__Task item__
The whole listing, pictures aside, should be reproduced exactly.

__Dataset excerpts__
<<<<

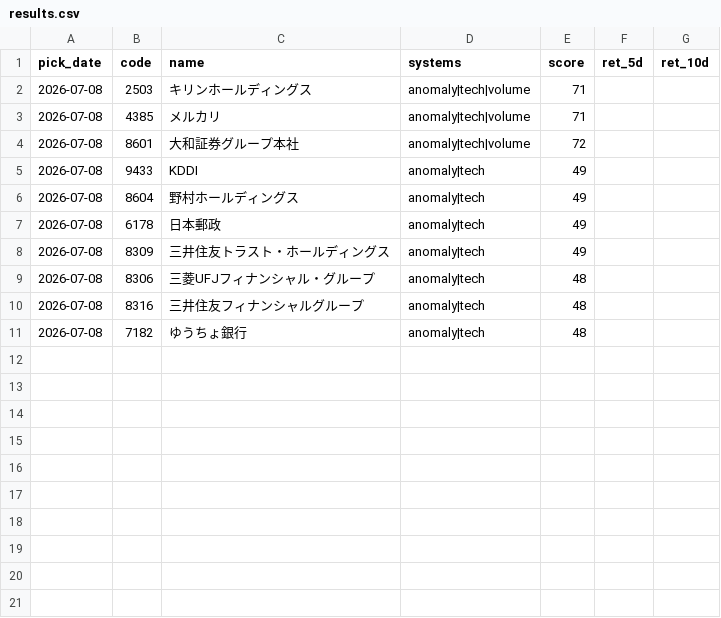
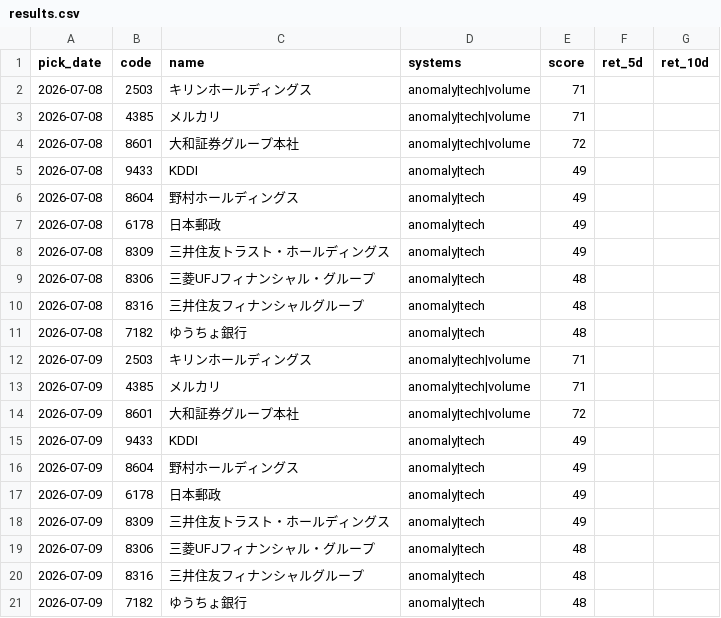
Before and after one commit to Resapan159/Kabu-app, a CSV file: history/results.csv, drawn as a sheet.

```diff
--- a/history/results.csv
+++ b/history/results.csv
@@ -11 +11,11 @@ pick_date,code,name,systems,score,ret_5d,ret_10d
 2026-07-08,7182,ゆうちょ銀行,anomaly|tech,48,,
+2026-07-09,2503,キリンホールディングス,anomaly|tech|volume,71,,
+2026-07-09,4385,メルカリ,anomaly|tech|volume,71,,
+2026-07-09,8601,大和証券グループ本社,anomaly|tech|volume,72,,
+2026-07-09,9433,KDDI,anomaly|tech,49,,
+2026-07-09,8604,野村ホールディングス,anomaly|tech,49,,
+2026-07-09,6178,日本郵政,anomaly|tech,49,,
+2026-07-09,8309,三井住友トラスト・ホールディングス,anomaly|tech,49,,
+2026-07-09,8306,三菱UFJフィナンシャル・グループ,anomaly|tech,48,,
+2026-07-09,8316,三井住友フィナンシャルグループ,anomaly|tech,48,,
+2026-07-09,7182,ゆうちょ銀行,anomaly|tech,48,,
```
Also changed, not shown: history/picks.csv, 1 other file.
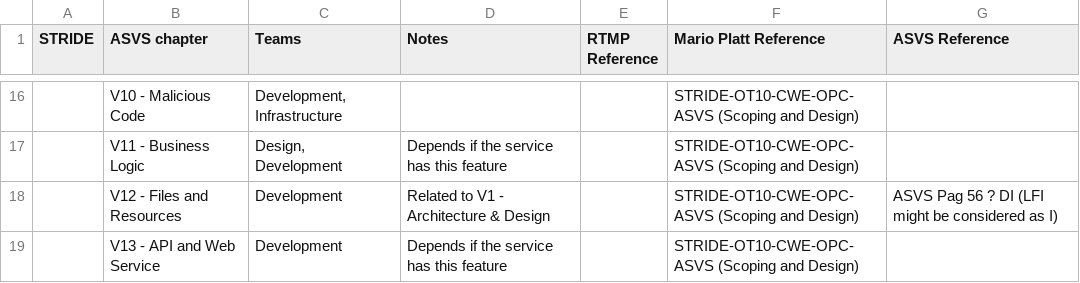
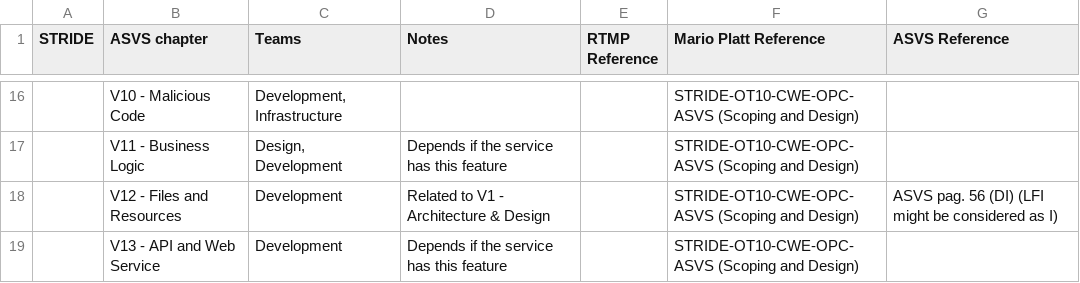
Before and after one commit to mllamazares/STRIDE-vs-ASVS, a CSV file: STRIDE-vs-ASVS-4.0.csv, drawn as a sheet; only a part is shown, gaps mark what is left out; the diff names each change by its address in the sheet, - before the commit and + after, or states it on an @@ line.

Commit message:
Fix CSV format

```diff
--- a/STRIDE-vs-ASVS-4.0.csv
+++ b/STRIDE-vs-ASVS-4.0.csv
-G18 (ASVS Reference): ASVS Pag 56 ? DI (LFI might…
+G18 (ASVS Reference): ASVS pag. 56 (DI) (LFI might…
```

>>>>

__Result__
Before and after one commit to Resapan159/Kabu-app, a CSV file: history/results.csv, drawn as a sheet.

```diff
--- a/history/results.csv
+++ b/history/results.csv
@@ -11 +11,11 @@ pick_date,code,name,systems,score,ret_5d,ret_10d
 2026-07-08,7182,ゆうちょ銀行,anomaly|tech,48,,
+2026-07-09,2503,キリンホールディングス,anomaly|tech|volume,71,,
+2026-07-09,4385,メルカリ,anomaly|tech|volume,71,,
+2026-07-09,8601,大和証券グループ本社,anomaly|tech|volume,72,,
+2026-07-09,9433,KDDI,anomaly|tech,49,,
+2026-07-09,8604,野村ホールディングス,anomaly|tech,49,,
+2026-07-09,6178,日本郵政,anomaly|tech,49,,
+2026-07-09,8309,三井住友トラスト・ホールディングス,anomaly|tech,49,,
+2026-07-09,8306,三菱UFJフィナンシャル・グループ,anomaly|tech,48,,
+2026-07-09,8316,三井住友フィナンシャルグループ,anomaly|tech,48,,
+2026-07-09,7182,ゆうちょ銀行,anomaly|tech,48,,
```
Also changed, not shown: history/picks.csv, 1 other file.
Before and after one commit to mllamazares/STRIDE-vs-ASVS, a CSV file: STRIDE-vs-ASVS-4.0.csv, drawn as a sheet; only a part is shown, gaps mark what is left out; the diff names each change by its address in the sheet, - before the commit and + after, or states it on an @@ line.

Commit message:
Fix CSV format

```diff
--- a/STRIDE-vs-ASVS-4.0.csv
+++ b/STRIDE-vs-ASVS-4.0.csv
-G18 (ASVS Reference): ASVS Pag 56 ? DI (LFI might…
+G18 (ASVS Reference): ASVS pag. 56 (DI) (LFI might…
```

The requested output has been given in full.